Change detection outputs
■ ■ ■
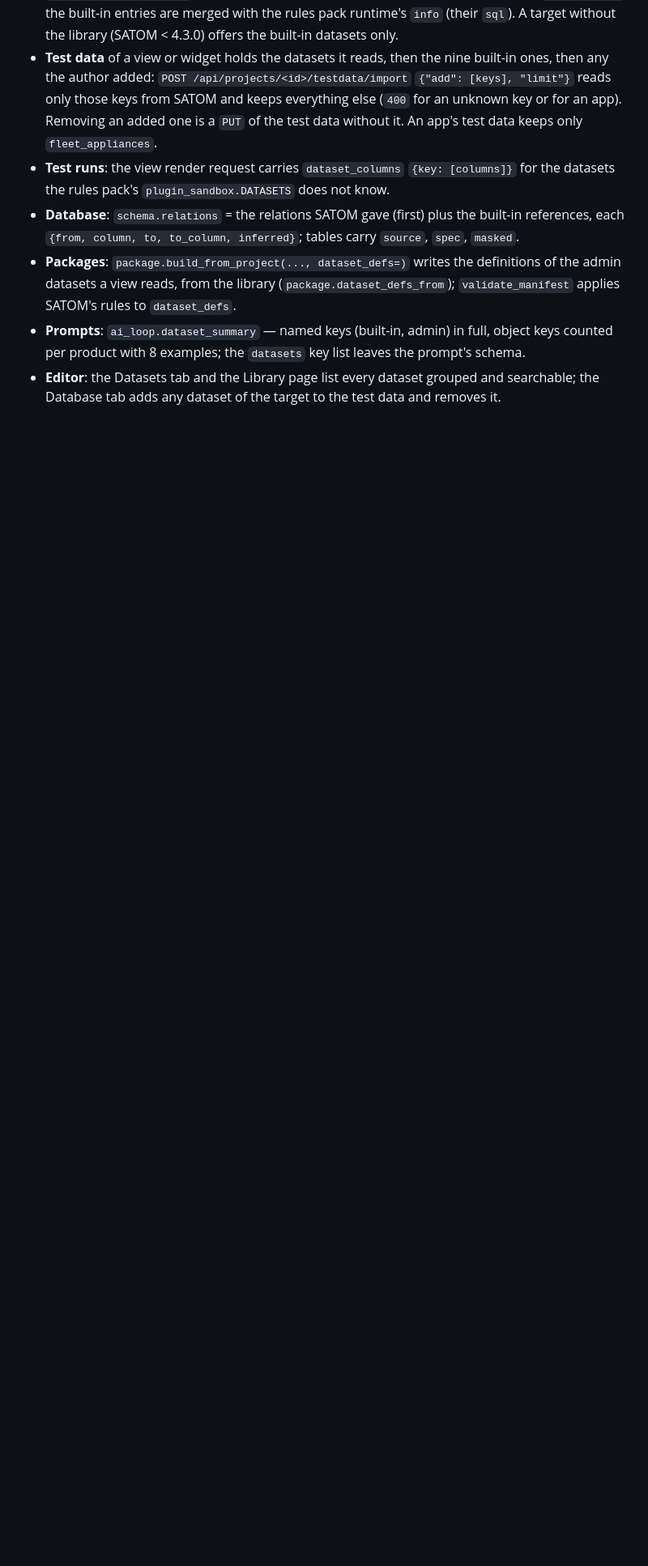
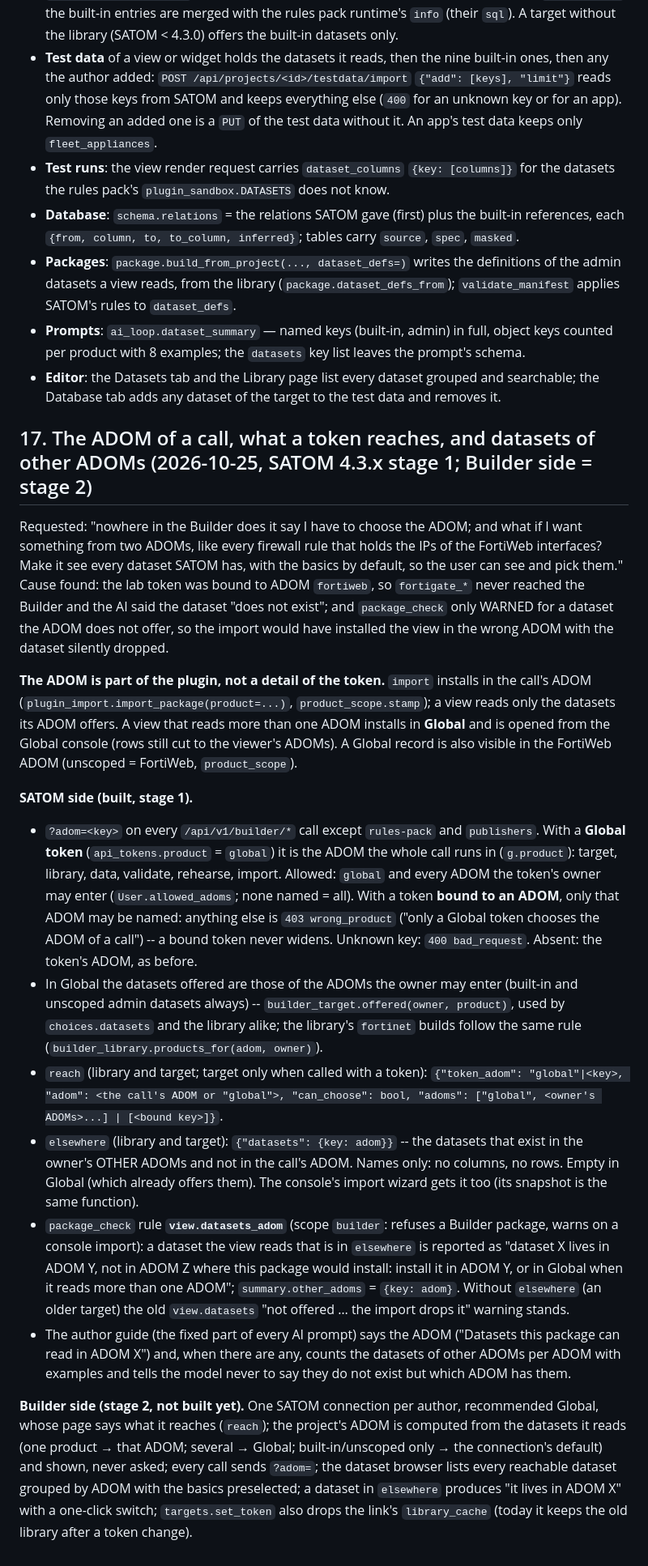
Before and after one commit to visionebc/satom-builder, a Markdown page: docs/contract-satom-api.md, the part around the change. Shown at 81% size. GitHub-like rendering; blank space fills up the shorter version.

Commit message:
docs(contract): section 17 -- the ADOM of a call, reach, elsewhere (SATOM side built; Builder side = stage 2)

```diff
--- a/docs/contract-satom-api.md
+++ b/docs/contract-satom-api.md
@@ -462,3 +462,19 @@ Every key is a Jinja identifier: a view reads `{{ <key>.rows }}`. Rows are cut t
 - **Packages**: `package.build_from_project(..., dataset_defs=)` writes the definitions of the admin datasets a view reads, from the library (`package.dataset_defs_from`); `validate_manifest` applies SATOM's rules to `dataset_defs`.
 - **Prompts**: `ai_loop.dataset_summary` — named keys (built-in, admin) in full, object keys counted per product with 8 examples; the `datasets` key list leaves the prompt's schema.
 - **Editor**: the Datasets tab and the Library page list every dataset grouped and searchable; the Database tab adds any dataset of the target to the test data and removes it.
+
+## 17. The ADOM of a call, what a token reaches, and datasets of other ADOMs (2026-10-25, SATOM 4.3.x stage 1; Builder side = stage 2)
+
+Requested: "nowhere in the Builder does it say I have to choose the ADOM; and what if I want something from two ADOMs, like every firewall rule that holds the IPs of the FortiWeb interfaces? Make it see every dataset SATOM has, with the basics by default, so the user can see and pick them." Cause found: the lab token was bound to ADOM `fortiweb`, so `fortigate_*` never reached the Builder and the AI said the dataset "does not exist"; and `package_check` only WARNED for a dataset the ADOM does not offer, so the import would have installed the view in the wrong ADOM with the dataset silently dropped.
+
+**The ADOM is part of the plugin, not a detail of the token.** `import` installs in the call's ADOM (`plugin_import.import_package(product=...)`, `product_scope.stamp`); a view reads only the datasets its ADOM offers. A view that reads more than one ADOM installs in **Global** and is opened from the Global console (rows still cut to the viewer's ADOMs). A Global record is also visible in the FortiWeb ADOM (unscoped = FortiWeb, `product_scope`).
+
+**SATOM side (built, stage 1).**
+- `?adom=<key>` on every `/api/v1/builder/*` call except `rules-pack` and `publishers`. With a **Global token** (`api_tokens.product` = `global`) it is the ADOM the whole call runs in (`g.product`): target, library, data, validate, rehearse, import. Allowed: `global` and every ADOM the token's owner may enter (`User.allowed_adoms`; none named = all). With a token **bound to an ADOM**, only that ADOM may be named: anything else is `403 wrong_product` ("only a Global token chooses the ADOM of a call") -- a bound token never widens. Unknown key: `400 bad_request`. Absent: the token's ADOM, as before.
+- In Global the datasets offered are those of the ADOMs the owner may enter (built-in and unscoped admin datasets always) -- `builder_target.offered(owner, product)`, used by `choices.datasets` and the library alike; the library's `fortinet` builds follow the same rule (`builder_library.products_for(adom, owner)`).
+- `reach` (library and target; target only when called with a token): `{"token_adom": "global"|<key>, "adom": <the call's ADOM or "global">, "can_choose": bool, "adoms": ["global", <owner's ADOMs>...] | [<bound key>]}`.
+- `elsewhere` (library and target): `{"datasets": {key: adom}}` -- the datasets that exist in the owner's OTHER ADOMs and not in the call's ADOM. Names only: no columns, no rows. Empty in Global (which already offers them). The console's import wizard gets it too (its snapshot is the same function).
+- `package_check` rule **`view.datasets_adom`** (scope `builder`: refuses a Builder package, warns on a console import): a dataset the view reads that is in `elsewhere` is reported as "dataset X lives in ADOM Y, not in ADOM Z where this package would install: install it in ADOM Y, or in Global when it reads more than one ADOM"; `summary.other_adoms` = `{key: adom}`. Without `elsewhere` (an older target) the old `view.datasets` "not offered … the import drops it" warning stands.
+- The author guide (the fixed part of every AI prompt) says the ADOM ("Datasets this package can read in ADOM X") and, when there are any, counts the datasets of other ADOMs per ADOM with examples and tells the model never to say they do not exist but which ADOM has them.
+
+**Builder side (stage 2, not built yet).** One SATOM connection per author, recommended Global, whose page says what it reaches (`reach`); the project's ADOM is computed from the datasets it reads (one product → that ADOM; several → Global; built-in/unscoped only → the connection's default) and shown, never asked; every call sends `?adom=`; the dataset browser lists every reachable dataset grouped by ADOM with the basics preselected; a dataset in `elsewhere` produces "it lives in ADOM X" with a one-click switch; `targets.set_token` also drops the link's `library_cache` (today it keeps the old library after a token change).
```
■ ■ ■
Description of the task: Would you give the data above again word for word, skipping any images?

Final answer:
Before and after one commit to visionebc/satom-builder, a Markdown page: docs/contract-satom-api.md, the part around the change. Shown at 81% size. GitHub-like rendering; blank space fills up the shorter version.

Commit message:
docs(contract): section 17 -- the ADOM of a call, reach, elsewhere (SATOM side built; Builder side = stage 2)

```diff
--- a/docs/contract-satom-api.md
+++ b/docs/contract-satom-api.md
@@ -462,3 +462,19 @@ Every key is a Jinja identifier: a view reads `{{ <key>.rows }}`. Rows are cut t
 - **Packages**: `package.build_from_project(..., dataset_defs=)` writes the definitions of the admin datasets a view reads, from the library (`package.dataset_defs_from`); `validate_manifest` applies SATOM's rules to `dataset_defs`.
 - **Prompts**: `ai_loop.dataset_summary` — named keys (built-in, admin) in full, object keys counted per product with 8 examples; the `datasets` key list leaves the prompt's schema.
 - **Editor**: the Datasets tab and the Library page list every dataset grouped and searchable; the Database tab adds any dataset of the target to the test data and removes it.
+
+## 17. The ADOM of a call, what a token reaches, and datasets of other ADOMs (2026-10-25, SATOM 4.3.x stage 1; Builder side = stage 2)
+
+Requested: "nowhere in the Builder does it say I have to choose the ADOM; and what if I want something from two ADOMs, like every firewall rule that holds the IPs of the FortiWeb interfaces? Make it see every dataset SATOM has, with the basics by default, so the user can see and pick them." Cause found: the lab token was bound to ADOM `fortiweb`, so `fortigate_*` never reached the Builder and the AI said the dataset "does not exist"; and `package_check` only WARNED for a dataset the ADOM does not offer, so the import would have installed the view in the wrong ADOM with the dataset silently dropped.
+
+**The ADOM is part of the plugin, not a detail of the token.** `import` installs in the call's ADOM (`plugin_import.import_package(product=...)`, `product_scope.stamp`); a view reads only the datasets its ADOM offers. A view that reads more than one ADOM installs in **Global** and is opened from the Global console (rows still cut to the viewer's ADOMs). A Global record is also visible in the FortiWeb ADOM (unscoped = FortiWeb, `product_scope`).
+
+**SATOM side (built, stage 1).**
+- `?adom=<key>` on every `/api/v1/builder/*` call except `rules-pack` and `publishers`. With a **Global token** (`api_tokens.product` = `global`) it is the ADOM the whole call runs in (`g.product`): target, library, data, validate, rehearse, import. Allowed: `global` and every ADOM the token's owner may enter (`User.allowed_adoms`; none named = all). With a token **bound to an ADOM**, only that ADOM may be named: anything else is `403 wrong_product` ("only a Global token chooses the ADOM of a call") -- a bound token never widens. Unknown key: `400 bad_request`. Absent: the token's ADOM, as before.
+- In Global the datasets offered are those of the ADOMs the owner may enter (built-in and unscoped admin datasets always) -- `builder_target.offered(owner, product)`, used by `choices.datasets` and the library alike; the library's `fortinet` builds follow the same rule (`builder_library.products_for(adom, owner)`).
+- `reach` (library and target; target only when called with a token): `{"token_adom": "global"|<key>, "adom": <the call's ADOM or "global">, "can_choose": bool, "adoms": ["global", <owner's ADOMs>...] | [<bound key>]}`.
+- `elsewhere` (library and target): `{"datasets": {key: adom}}` -- the datasets that exist in the owner's OTHER ADOMs and not in the call's ADOM. Names only: no columns, no rows. Empty in Global (which already offers them). The console's import wizard gets it too (its snapshot is the same function).
+- `package_check` rule **`view.datasets_adom`** (scope `builder`: refuses a Builder package, warns on a console import): a dataset the view reads that is in `elsewhere` is reported as "dataset X lives in ADOM Y, not in ADOM Z where this package would install: install it in ADOM Y, or in Global when it reads more than one ADOM"; `summary.other_adoms` = `{key: adom}`. Without `elsewhere` (an older target) the old `view.datasets` "not offered … the import drops it" warning stands.
+- The author guide (the fixed part of every AI prompt) says the ADOM ("Datasets this package can read in ADOM X") and, when there are any, counts the datasets of other ADOMs per ADOM with examples and tells the model never to say they do not exist but which ADOM has them.
+
+**Builder side (stage 2, not built yet).** One SATOM connection per author, recommended Global, whose page says what it reaches (`reach`); the project's ADOM is computed from the datasets it reads (one product → that ADOM; several → Global; built-in/unscoped only → the connection's default) and shown, never asked; every call sends `?adom=`; the dataset browser lists every reachable dataset grouped by ADOM with the basics preselected; a dataset in `elsewhere` produces "it lives in ADOM X" with a one-click switch; `targets.set_token` also drops the link's `library_cache` (today it keeps the old library after a token change).
```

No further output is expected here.